I think from a management perspective, there are things you could do. One is consider a swing shift model where you're scheduling the technicians to service the equipment only while security is on-site and the field service engineer is then given clearance to enter the building during off-hours, right? So, if you've got to go service a piece of equipment, can you go service it while there's the least amount of people on-site in that organization? Staggering the crew, so, limit crew members one per truck versus sometimes they'll have two or three people but if you can keep them siloed, maybe that's better. They're not mingling with each other on-site. I mean, we have a technology feature called Checklist that you can implement to ensure that field engineers are following new protocols, right? And before COVID-19, there were certain checklists that a technician would have to go through to make sure they had done the job properly, but there are now a lot more requirements and as it relates to the safety and the health of the teams.
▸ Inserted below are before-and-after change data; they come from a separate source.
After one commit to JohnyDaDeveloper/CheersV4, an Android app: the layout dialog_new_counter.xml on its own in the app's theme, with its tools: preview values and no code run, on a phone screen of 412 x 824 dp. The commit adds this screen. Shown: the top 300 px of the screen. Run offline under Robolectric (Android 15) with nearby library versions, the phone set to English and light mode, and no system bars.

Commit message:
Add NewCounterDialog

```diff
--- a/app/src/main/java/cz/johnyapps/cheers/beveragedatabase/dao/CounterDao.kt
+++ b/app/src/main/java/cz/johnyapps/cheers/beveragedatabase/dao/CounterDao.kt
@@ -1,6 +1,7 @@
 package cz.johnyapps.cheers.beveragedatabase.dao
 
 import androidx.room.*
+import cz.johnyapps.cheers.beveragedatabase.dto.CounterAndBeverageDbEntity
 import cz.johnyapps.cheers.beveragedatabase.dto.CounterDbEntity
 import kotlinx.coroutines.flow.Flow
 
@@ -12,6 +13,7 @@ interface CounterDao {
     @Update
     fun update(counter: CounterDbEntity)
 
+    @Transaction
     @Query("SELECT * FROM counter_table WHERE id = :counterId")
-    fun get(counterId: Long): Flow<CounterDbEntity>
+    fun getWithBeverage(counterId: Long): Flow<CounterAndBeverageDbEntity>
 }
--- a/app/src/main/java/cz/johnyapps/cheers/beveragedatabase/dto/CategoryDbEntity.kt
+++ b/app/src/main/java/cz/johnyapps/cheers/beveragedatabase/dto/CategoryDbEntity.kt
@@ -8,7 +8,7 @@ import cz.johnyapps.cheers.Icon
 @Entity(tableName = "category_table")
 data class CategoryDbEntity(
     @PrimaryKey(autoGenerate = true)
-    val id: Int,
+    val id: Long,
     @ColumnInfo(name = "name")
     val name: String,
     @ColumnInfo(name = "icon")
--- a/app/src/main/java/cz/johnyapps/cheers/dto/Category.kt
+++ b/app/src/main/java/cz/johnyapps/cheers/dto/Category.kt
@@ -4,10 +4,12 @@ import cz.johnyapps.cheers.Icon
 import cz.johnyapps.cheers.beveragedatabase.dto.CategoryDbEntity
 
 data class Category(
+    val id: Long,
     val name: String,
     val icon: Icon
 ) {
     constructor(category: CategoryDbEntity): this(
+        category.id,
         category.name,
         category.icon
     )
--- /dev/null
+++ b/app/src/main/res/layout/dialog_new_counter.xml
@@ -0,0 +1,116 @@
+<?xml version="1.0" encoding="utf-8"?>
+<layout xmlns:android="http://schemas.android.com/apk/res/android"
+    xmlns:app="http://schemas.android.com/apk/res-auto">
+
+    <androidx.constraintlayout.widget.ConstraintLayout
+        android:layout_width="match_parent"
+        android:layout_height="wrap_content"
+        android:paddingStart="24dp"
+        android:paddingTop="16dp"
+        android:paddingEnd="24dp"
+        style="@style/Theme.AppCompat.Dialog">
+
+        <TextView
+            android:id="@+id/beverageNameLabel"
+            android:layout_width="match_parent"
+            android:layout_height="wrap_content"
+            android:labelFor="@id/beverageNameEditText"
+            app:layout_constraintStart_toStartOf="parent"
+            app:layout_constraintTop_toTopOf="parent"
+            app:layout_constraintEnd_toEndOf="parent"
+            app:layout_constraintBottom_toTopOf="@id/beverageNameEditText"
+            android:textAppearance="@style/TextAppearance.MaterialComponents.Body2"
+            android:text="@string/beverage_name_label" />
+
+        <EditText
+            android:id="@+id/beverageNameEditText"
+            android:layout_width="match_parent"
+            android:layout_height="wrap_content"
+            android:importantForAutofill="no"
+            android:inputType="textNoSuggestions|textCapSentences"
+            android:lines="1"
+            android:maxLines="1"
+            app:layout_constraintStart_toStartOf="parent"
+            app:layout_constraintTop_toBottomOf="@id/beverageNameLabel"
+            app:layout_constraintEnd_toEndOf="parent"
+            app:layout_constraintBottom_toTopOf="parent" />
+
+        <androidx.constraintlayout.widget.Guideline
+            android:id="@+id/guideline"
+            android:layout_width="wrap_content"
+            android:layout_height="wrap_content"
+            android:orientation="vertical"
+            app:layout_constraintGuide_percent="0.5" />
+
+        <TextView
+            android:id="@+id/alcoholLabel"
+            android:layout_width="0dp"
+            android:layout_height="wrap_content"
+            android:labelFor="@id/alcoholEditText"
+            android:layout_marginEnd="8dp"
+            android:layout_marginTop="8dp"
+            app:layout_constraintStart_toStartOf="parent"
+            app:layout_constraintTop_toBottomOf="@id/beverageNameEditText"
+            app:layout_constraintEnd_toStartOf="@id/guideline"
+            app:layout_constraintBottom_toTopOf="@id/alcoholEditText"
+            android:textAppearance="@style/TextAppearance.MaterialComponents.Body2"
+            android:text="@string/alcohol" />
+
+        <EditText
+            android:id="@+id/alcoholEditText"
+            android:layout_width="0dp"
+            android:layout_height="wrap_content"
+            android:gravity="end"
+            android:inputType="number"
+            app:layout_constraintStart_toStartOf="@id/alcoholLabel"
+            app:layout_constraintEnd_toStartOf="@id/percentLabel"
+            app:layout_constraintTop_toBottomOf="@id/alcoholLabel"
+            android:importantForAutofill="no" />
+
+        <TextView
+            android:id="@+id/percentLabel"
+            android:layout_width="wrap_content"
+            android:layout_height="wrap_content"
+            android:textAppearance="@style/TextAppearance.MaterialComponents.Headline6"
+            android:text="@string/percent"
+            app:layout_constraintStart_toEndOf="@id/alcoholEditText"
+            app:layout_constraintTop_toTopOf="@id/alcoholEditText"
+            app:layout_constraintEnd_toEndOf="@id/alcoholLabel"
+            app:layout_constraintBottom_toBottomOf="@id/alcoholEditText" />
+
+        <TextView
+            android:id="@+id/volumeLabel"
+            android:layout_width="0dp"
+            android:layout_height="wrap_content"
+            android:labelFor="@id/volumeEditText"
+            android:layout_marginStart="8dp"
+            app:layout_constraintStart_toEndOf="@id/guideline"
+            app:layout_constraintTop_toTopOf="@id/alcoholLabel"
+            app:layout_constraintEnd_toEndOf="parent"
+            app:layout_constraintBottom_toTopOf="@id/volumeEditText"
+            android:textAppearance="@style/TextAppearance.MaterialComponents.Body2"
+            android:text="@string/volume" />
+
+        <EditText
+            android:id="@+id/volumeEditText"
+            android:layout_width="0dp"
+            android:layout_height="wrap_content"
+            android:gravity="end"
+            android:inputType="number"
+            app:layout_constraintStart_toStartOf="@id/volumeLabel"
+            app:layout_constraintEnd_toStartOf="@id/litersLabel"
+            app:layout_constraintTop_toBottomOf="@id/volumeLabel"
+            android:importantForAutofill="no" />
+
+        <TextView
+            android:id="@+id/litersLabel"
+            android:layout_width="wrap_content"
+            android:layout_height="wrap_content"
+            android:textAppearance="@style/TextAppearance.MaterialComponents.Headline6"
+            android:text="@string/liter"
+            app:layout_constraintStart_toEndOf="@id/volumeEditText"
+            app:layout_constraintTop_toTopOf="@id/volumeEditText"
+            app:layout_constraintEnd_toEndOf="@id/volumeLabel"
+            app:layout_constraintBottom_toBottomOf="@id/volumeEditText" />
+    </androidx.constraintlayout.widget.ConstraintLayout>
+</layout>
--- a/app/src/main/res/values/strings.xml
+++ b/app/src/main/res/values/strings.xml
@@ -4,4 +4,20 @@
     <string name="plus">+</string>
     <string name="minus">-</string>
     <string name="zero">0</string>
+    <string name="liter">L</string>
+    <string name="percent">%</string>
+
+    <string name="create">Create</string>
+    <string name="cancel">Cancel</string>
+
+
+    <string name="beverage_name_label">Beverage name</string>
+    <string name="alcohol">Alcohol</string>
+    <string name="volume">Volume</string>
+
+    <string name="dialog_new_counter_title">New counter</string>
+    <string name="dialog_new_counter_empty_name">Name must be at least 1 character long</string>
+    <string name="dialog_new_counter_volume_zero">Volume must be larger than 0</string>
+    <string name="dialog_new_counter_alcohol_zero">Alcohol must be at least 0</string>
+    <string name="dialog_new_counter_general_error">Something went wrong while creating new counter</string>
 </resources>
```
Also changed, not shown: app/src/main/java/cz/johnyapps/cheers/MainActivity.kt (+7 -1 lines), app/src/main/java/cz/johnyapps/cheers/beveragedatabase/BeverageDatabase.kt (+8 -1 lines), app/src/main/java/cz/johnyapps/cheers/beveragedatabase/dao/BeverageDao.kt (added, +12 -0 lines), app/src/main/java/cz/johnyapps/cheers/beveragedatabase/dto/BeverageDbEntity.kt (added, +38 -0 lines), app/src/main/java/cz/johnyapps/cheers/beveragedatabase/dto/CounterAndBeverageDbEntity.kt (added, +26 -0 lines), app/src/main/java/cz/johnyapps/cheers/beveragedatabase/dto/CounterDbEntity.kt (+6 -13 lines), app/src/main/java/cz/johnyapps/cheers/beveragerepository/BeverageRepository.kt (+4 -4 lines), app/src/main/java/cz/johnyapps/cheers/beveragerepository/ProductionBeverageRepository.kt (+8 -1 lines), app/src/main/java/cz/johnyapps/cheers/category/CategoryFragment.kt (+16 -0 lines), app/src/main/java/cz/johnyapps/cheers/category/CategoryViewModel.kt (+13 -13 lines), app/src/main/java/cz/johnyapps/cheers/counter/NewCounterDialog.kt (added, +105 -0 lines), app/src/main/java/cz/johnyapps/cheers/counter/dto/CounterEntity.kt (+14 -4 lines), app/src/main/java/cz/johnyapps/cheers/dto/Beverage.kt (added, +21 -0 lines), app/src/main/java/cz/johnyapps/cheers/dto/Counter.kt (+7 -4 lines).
And so, adding new checklists to make sure that they both follow but also even understand that you’ve got to get those checklists out to the team and if there's not a way to have them follow it in technology, they may not even know what it is. Even little things like our iPad app allows a customer to sign the work order when it's been completed, but you probably don't want that customer touching the technician's iPad 10 times a day, right? So, maybe now's the time to bypass that signature option and let the technician just check a box that says "bypass signature option" so that you don't have hands touching iPads. I mean, it's little things like that that can, I think, really help stop the spread and keep these technicians safe. And then, of course, there's the most obvious, do you have the proper personal protection equipment in the field? Can you supplement the PPE you're providing and give more protection? Do you have hand sanitizer in the truck? Do you have sanitizer and effective soap in the office? It's just little things like that to help remind these technicians to really keep themselves safe and healthy on the job.